Cruise control. It's the best feature in the world on the highway. At least it was until adaptive cruise came along. And sure, it might eventually get replaced by autonomous driving, but until then I'll enjoy keeping my right foot on the floor over long highway drives. This is how it works.

Cruise control, also known as speed control, was actually invented in the 1700s, for use on steam engines. It was seen on cars as far back as the early 1900s. But what we see on modern cars was patented in 1955 by a blind engineer named Ralph Teetor and launched not long after.

Cruise Control Vacuum Control​

The system maintains the speed you tell it to. You can set your speed up, down, or to just about whatever, although many systems won't work at very slow (or really high, allegedly) speeds.

Older systems took the speed reading from a sensor on the drive shaft and used a mechanical system to open and close the throttle. They could tell if you were going faster or slower than your set speed and used a mechanical actuator to open and close the throttle. Instead of using the same cable as the gas pedal, there was often a second cable attached to the throttle plate. It was complex and expensive.

The Pinnacle of Multifunction Switch Design​

Then computers came into play. The first electronic cruise control was invented in 1968. The system got fancy. More accurate too. And it was the start of being able to integrate the cruise with the powertrain computer. Once powertrain computers arrived, at least. That wouldn't happen for a few years.

But they still worked the same way. Computer reads a speed sensor signal, knows if it wants to go slower or faster. Then it uses engine vacuum to control a valve that will pull or push on the cable that controls the throttle. If you look under the hood of a car from the mid-1970s until the early 2000s, you'll see the two cables on the throttle. One for the pedal, one for the cruise actuator. Or, like me, maybe you scared your non-car-savvy friends by pretending to freak out about the pedal moving by itself. Another benefit of the console-free front bench.

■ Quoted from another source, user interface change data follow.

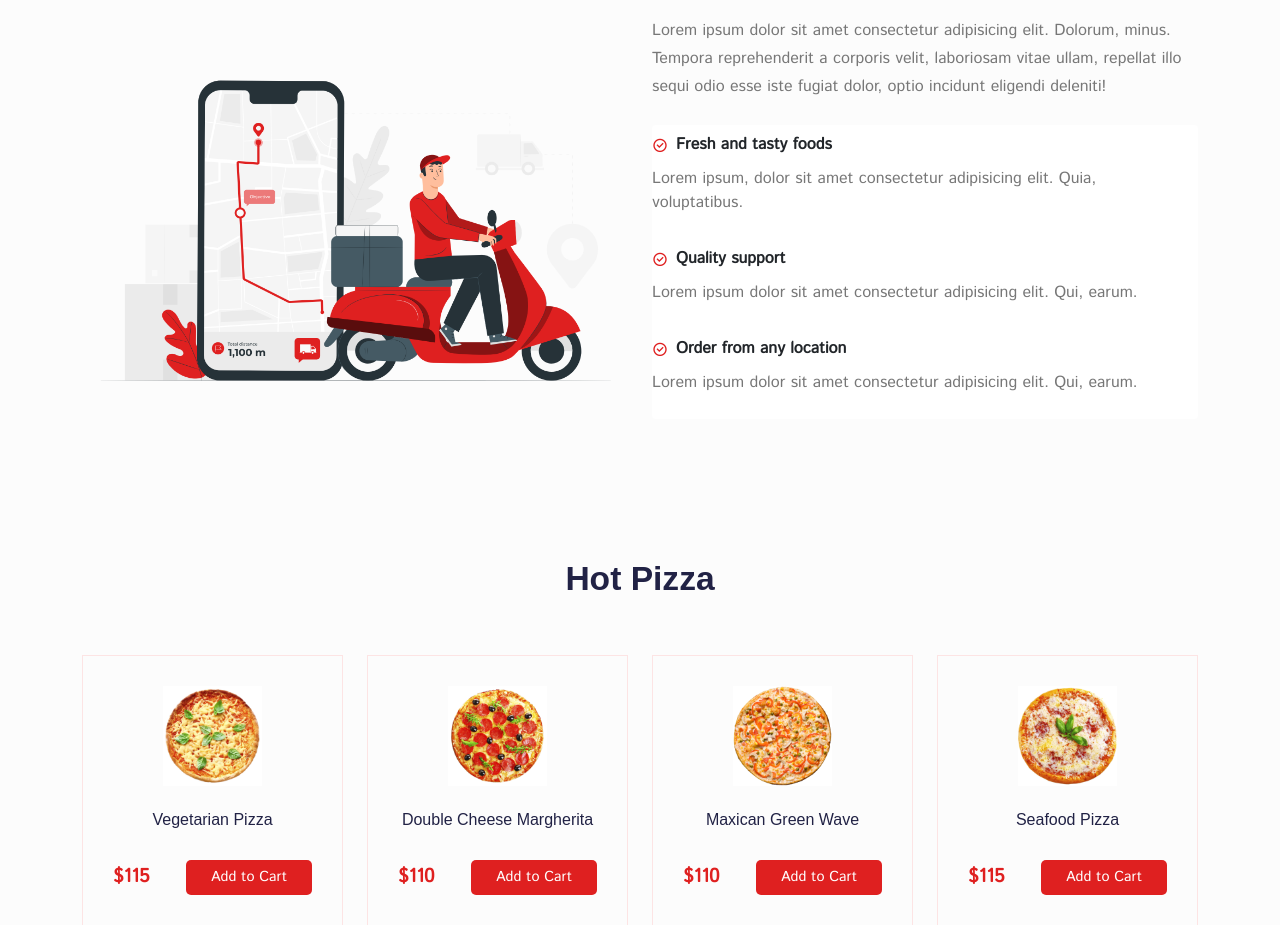
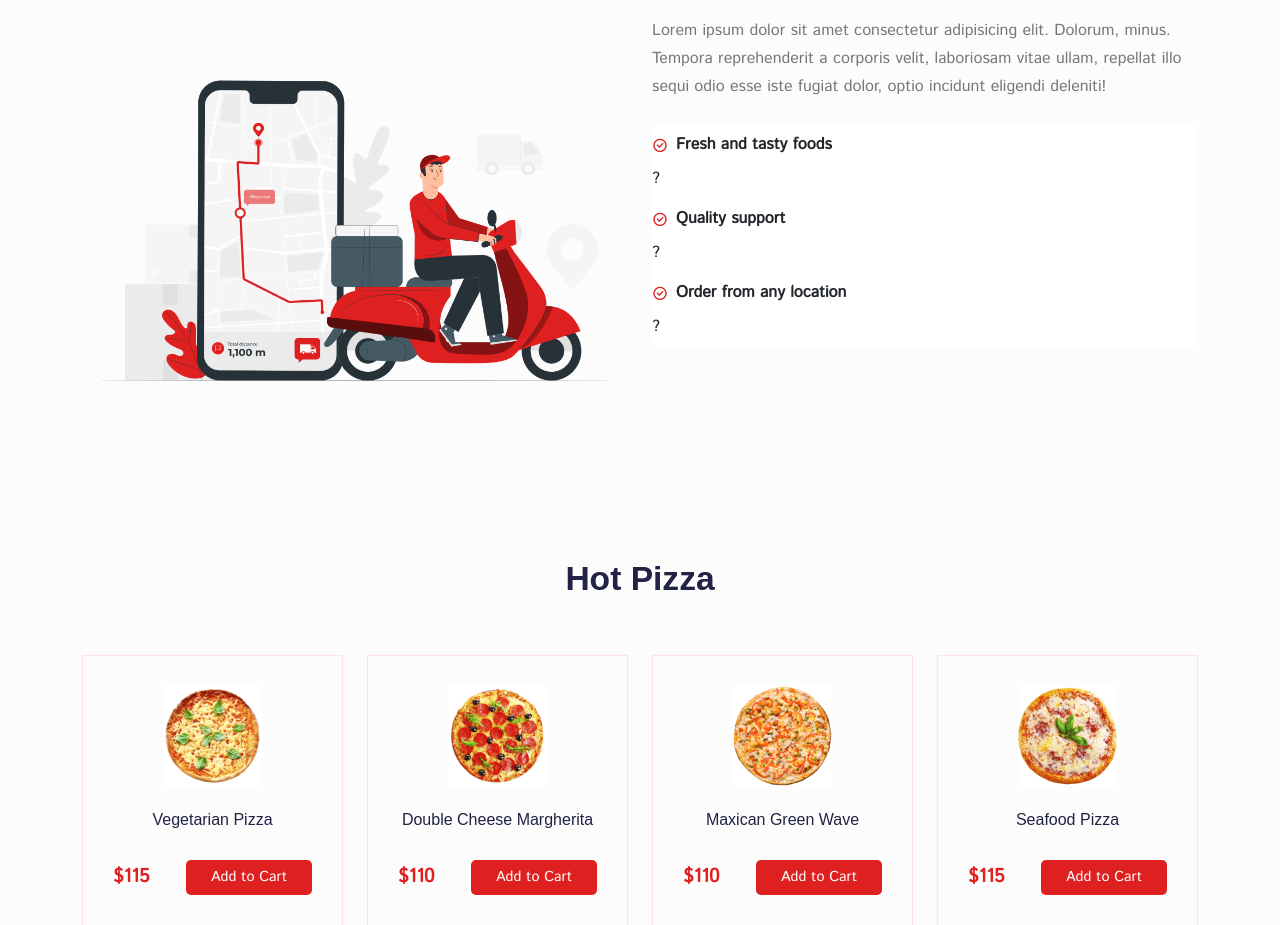
Before and after one commit to amir1611/tasty-treat, a React (Create React App) app: page /home in a window 1280 px wide. Shown: the part 3260-4185 px from the top of the page. Built offline with nearby package versions, Linux system fonts and the light colour scheme; a web font is replaced by a local one.

Commit message:
Change V1

```diff
--- a/src/pages/Home.jsx
+++ b/src/pages/Home.jsx
@@ -267,20 +267,14 @@ const Home = () => {
                       <i class="ri-checkbox-circle-line"></i> Fresh and tasty
                       foods
                     </p>
-                    <p className="choose__us-desc">
-                      Lorem ipsum, dolor sit amet consectetur adipisicing elit.
-                      Quia, voluptatibus.
-                    </p>
+                ?
                   </ListGroupItem>
 
                   <ListGroupItem className="border-0 ps-0">
                     <p className="choose__us-title d-flex align-items-center gap-2 ">
                       <i class="ri-checkbox-circle-line"></i> Quality support
                     </p>
-                    <p className="choose__us-desc">
-                      Lorem ipsum dolor sit amet consectetur adipisicing elit.
-                      Qui, earum.
-                    </p>
+                    ?
                   </ListGroupItem>
 
                   <ListGroupItem className="border-0 ps-0">
@@ -288,10 +282,7 @@ const Home = () => {
                       <i class="ri-checkbox-circle-line"></i>Order from any
                       location{" "}
                     </p>
-                    <p className="choose__us-desc">
-                      Lorem ipsum dolor sit amet consectetur adipisicing elit.
-                      Qui, earum.
-                    </p>
+                  ?
                   </ListGroupItem>
                 </ListGroup>
               </div>
```
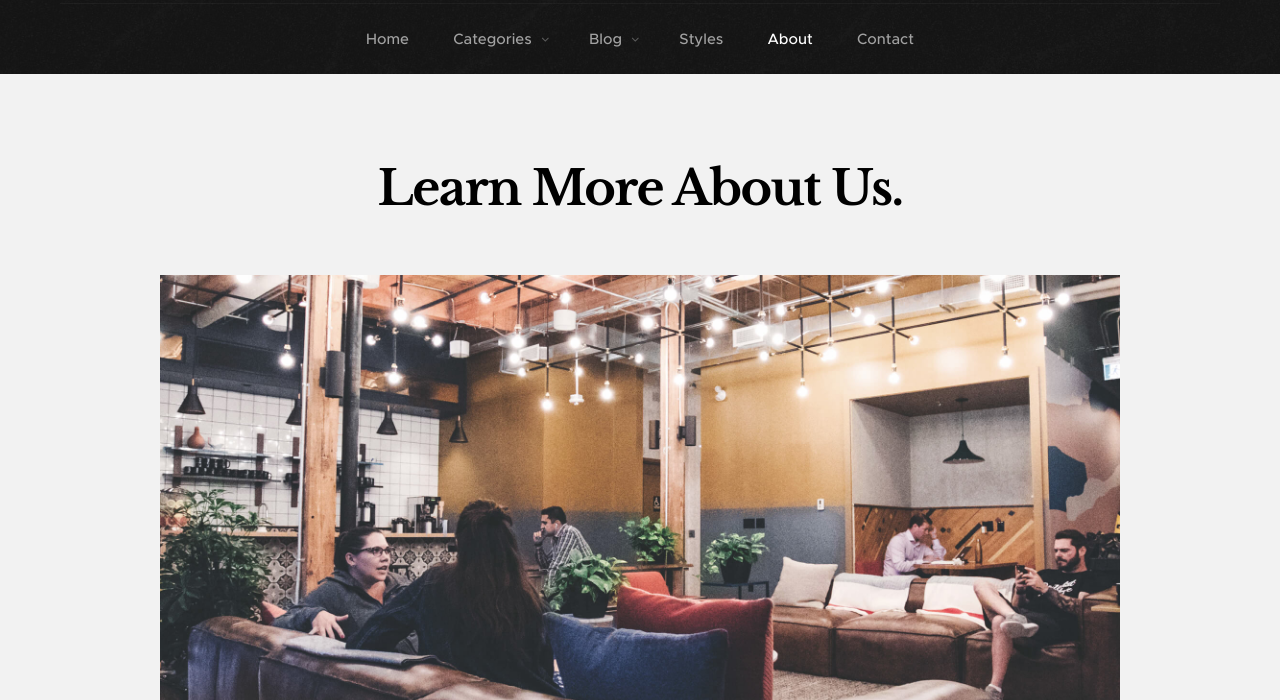
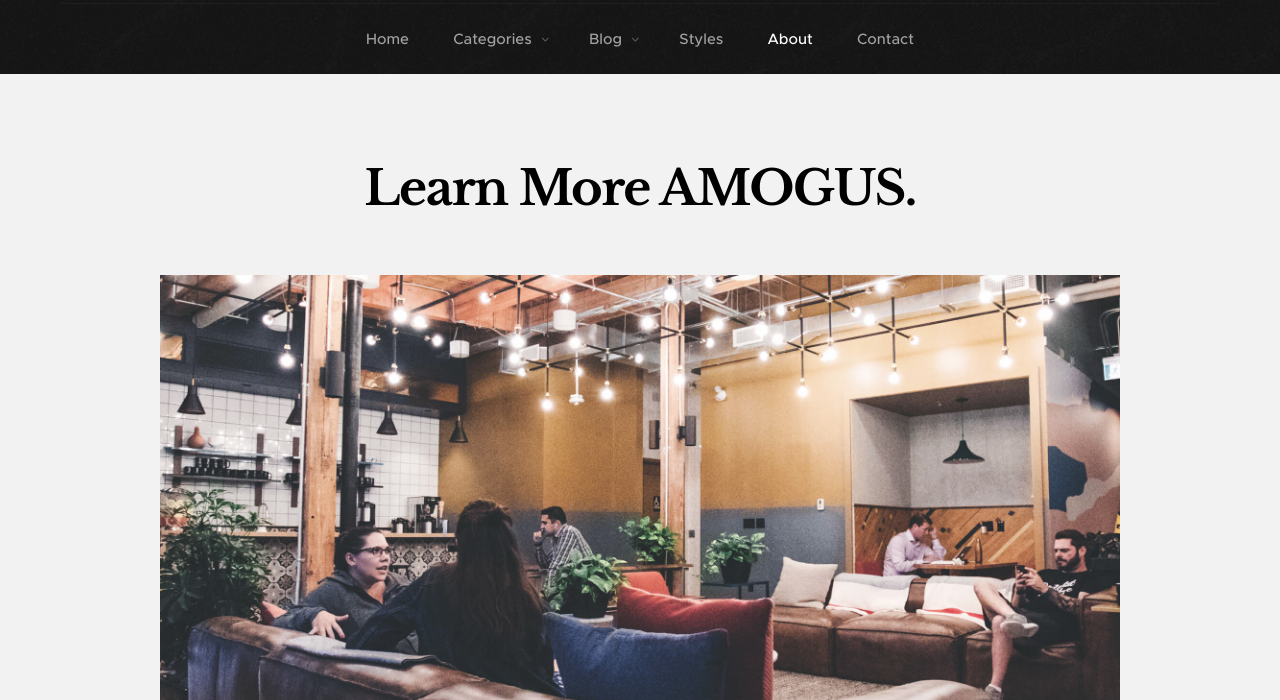
Before and after one commit to Zoni-web/Zoni-web.github.io, a plain HTML site: page about.html in a window 1280 px wide. Shown: the part 100-800 px from the top of the page. Drawn offline with Linux system fonts and the light colour scheme.

Commit message:
Update about.html

```diff
--- a/about.html
+++ b/about.html
@@ -129,7 +129,7 @@
 
             <div class="s-content__header col-full">
                 <h1 class="s-content__header-title">
-                    Learn More About Us.
+                    Learn More AMOGUS.
                 </h1>
             </div> <!-- end s-content__header -->
 
```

The computer calculates not just the difference in speed, but the rate of change. If the speed starts to drop quickly, it knows it needs to mat the gas. But if it changes slowly, it will take a bit longer to accelerate. That's more comfortable on slight rises and safer on sudden hills.

Modern adaptive systems drop the vacuum control for a motor mounted directly to the throttle. It's one of the benefits of throttle by wire that most new cars have.

They also add lots of tech. Most systems use a radar emitter in the grille. Instead of detecting approaching enemy fighters, they detect cars in front of you by bouncing radio waves off of the car in front and measuring how long they take to return. It works up to about 500 feet away, depending on the model. They can tell if the car is in your lane, how far away you are, and how quickly you are closing. Get too close and the car will brake using a module that can control brake force. The car will let you pick a following distance that varies based on actual speed and closing speed. No need to tailgate, after all.

Drive down a hill, and the system will again brake. Some will downshift, using engine braking to slow you instead of the brakes.

So that's how cruise control works. Like most new tech, it's all computers. But before computers, it was still surprisingly effective. Super Cruise adds the ability to steer the car too, but we'll save that for another time.